*What is needed*: Copy each line of the material in which the word "secs" appears.

Dataset Block Start

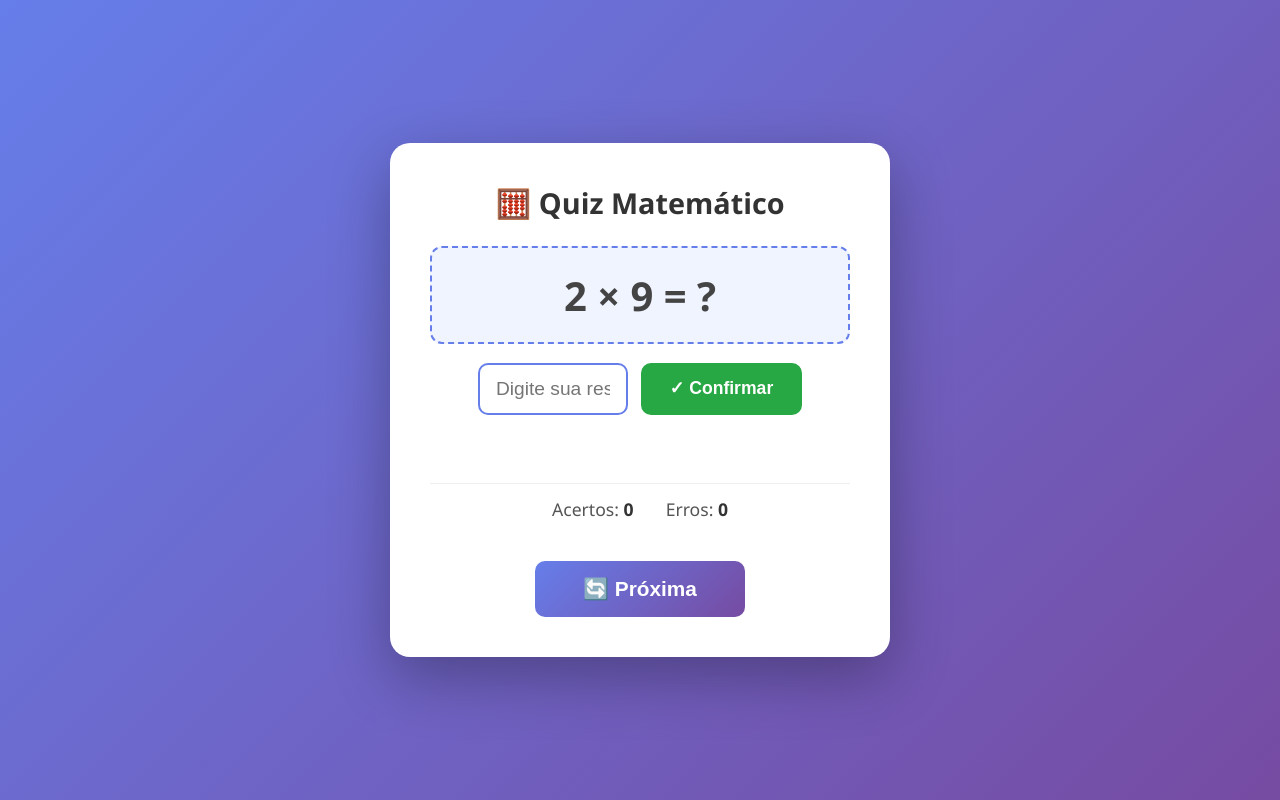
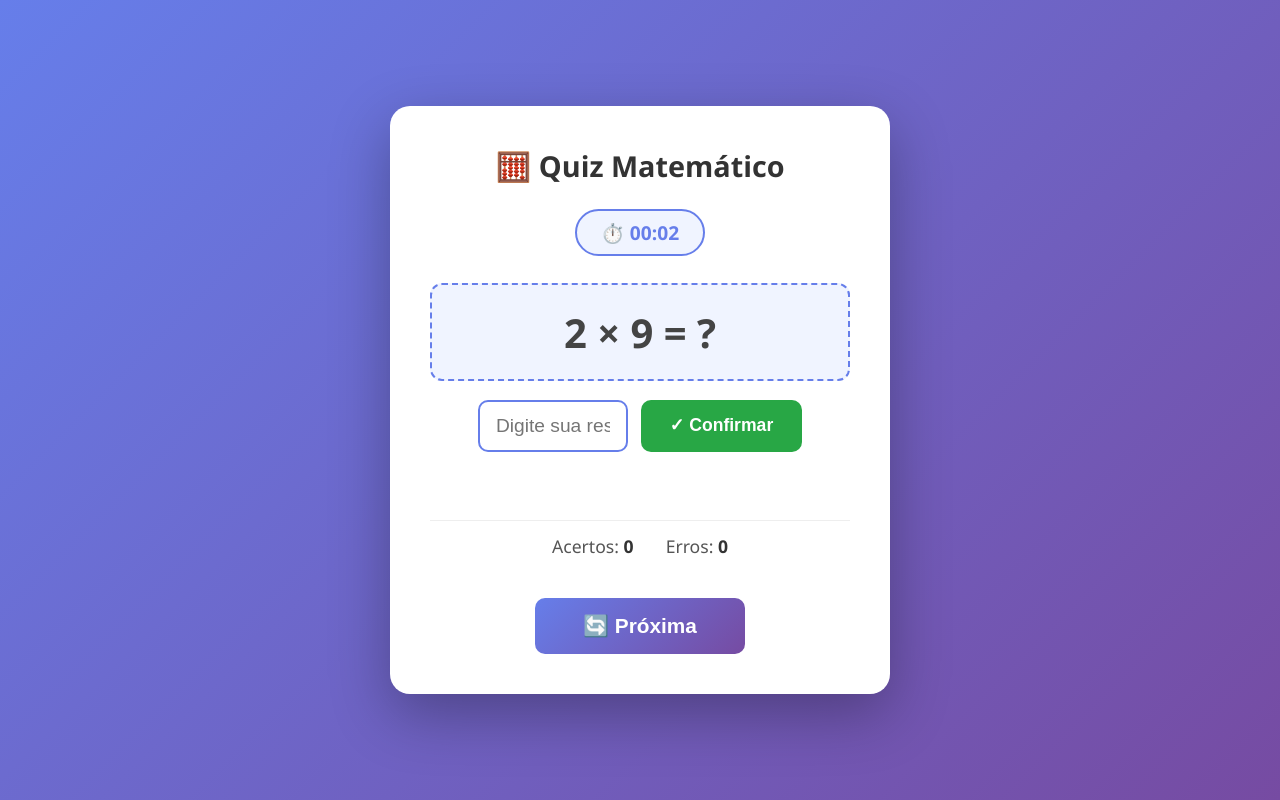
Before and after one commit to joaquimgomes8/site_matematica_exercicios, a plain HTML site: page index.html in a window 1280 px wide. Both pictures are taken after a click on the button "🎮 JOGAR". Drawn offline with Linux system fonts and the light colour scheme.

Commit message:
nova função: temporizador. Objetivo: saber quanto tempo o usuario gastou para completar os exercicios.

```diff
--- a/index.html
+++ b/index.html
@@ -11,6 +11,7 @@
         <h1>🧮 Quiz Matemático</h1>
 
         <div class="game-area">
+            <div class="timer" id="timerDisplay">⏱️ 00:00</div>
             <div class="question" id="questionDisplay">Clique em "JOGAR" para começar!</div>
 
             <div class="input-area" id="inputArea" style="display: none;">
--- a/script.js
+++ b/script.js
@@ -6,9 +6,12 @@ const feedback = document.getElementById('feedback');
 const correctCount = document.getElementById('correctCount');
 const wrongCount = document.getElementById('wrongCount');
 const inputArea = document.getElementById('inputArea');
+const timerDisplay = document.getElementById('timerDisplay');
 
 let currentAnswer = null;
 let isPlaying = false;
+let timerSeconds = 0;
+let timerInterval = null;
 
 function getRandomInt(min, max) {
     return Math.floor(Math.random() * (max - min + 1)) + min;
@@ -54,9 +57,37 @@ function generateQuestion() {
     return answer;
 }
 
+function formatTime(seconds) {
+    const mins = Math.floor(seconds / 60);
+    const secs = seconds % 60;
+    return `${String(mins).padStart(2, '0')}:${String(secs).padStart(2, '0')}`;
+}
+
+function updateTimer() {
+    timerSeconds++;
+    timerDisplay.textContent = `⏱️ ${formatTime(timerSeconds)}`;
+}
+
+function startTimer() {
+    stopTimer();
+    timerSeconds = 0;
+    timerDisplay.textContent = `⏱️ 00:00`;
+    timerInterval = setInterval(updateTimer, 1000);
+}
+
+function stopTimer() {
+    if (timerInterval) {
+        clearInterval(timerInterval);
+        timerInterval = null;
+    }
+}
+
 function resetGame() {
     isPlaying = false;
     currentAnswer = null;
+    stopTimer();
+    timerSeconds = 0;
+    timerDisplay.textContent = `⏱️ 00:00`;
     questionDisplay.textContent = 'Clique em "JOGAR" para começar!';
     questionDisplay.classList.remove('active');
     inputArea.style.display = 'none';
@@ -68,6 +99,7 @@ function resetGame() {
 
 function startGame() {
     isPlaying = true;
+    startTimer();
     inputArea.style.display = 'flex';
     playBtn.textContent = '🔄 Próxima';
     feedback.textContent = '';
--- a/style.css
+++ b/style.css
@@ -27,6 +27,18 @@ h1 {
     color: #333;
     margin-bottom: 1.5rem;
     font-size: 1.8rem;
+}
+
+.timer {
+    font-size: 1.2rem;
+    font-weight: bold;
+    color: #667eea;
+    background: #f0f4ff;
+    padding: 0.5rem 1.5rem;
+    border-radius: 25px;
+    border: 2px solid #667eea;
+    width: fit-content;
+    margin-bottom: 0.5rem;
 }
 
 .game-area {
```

Dataset Block End
Dataset Block Start

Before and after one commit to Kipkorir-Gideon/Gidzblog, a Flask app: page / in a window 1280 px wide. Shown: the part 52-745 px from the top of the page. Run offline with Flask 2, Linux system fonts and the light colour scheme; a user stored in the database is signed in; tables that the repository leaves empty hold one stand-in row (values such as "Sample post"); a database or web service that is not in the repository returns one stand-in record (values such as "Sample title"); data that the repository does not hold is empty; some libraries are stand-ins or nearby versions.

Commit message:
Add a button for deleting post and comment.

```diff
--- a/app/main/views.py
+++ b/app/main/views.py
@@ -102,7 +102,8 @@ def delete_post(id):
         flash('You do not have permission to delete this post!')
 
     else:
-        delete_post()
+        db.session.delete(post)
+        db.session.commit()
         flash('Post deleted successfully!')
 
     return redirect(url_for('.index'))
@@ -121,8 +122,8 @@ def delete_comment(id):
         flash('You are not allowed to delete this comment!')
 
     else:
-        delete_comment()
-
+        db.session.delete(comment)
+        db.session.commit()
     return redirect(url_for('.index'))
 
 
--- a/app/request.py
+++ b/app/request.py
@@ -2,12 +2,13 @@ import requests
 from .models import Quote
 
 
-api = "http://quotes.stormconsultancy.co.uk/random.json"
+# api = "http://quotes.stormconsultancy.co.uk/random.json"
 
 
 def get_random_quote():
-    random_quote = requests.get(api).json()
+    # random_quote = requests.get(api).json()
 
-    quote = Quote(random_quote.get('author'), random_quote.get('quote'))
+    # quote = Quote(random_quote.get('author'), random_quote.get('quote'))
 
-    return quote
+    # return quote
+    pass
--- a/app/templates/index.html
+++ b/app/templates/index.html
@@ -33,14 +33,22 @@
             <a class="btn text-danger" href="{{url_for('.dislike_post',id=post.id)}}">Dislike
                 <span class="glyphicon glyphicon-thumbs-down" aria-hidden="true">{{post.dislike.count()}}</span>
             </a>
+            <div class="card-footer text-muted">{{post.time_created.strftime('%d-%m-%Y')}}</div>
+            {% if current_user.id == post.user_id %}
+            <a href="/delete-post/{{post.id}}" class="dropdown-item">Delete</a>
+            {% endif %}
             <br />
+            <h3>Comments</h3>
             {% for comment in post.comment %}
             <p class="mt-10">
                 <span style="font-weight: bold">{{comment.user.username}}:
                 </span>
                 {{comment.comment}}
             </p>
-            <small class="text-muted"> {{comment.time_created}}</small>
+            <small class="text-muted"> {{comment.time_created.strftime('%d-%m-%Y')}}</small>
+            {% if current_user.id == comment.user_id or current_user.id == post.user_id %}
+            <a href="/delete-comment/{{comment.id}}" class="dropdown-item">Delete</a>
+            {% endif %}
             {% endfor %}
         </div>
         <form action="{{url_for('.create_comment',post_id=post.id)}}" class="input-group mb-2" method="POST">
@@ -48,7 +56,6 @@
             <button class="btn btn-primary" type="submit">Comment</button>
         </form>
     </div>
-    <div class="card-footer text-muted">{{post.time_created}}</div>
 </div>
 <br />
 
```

Dataset Block End

*Exercise answer*:
+    const secs = seconds % 60;
+    return `${String(mins).padStart(2, '0')}:${String(secs).padStart(2, '0')}`;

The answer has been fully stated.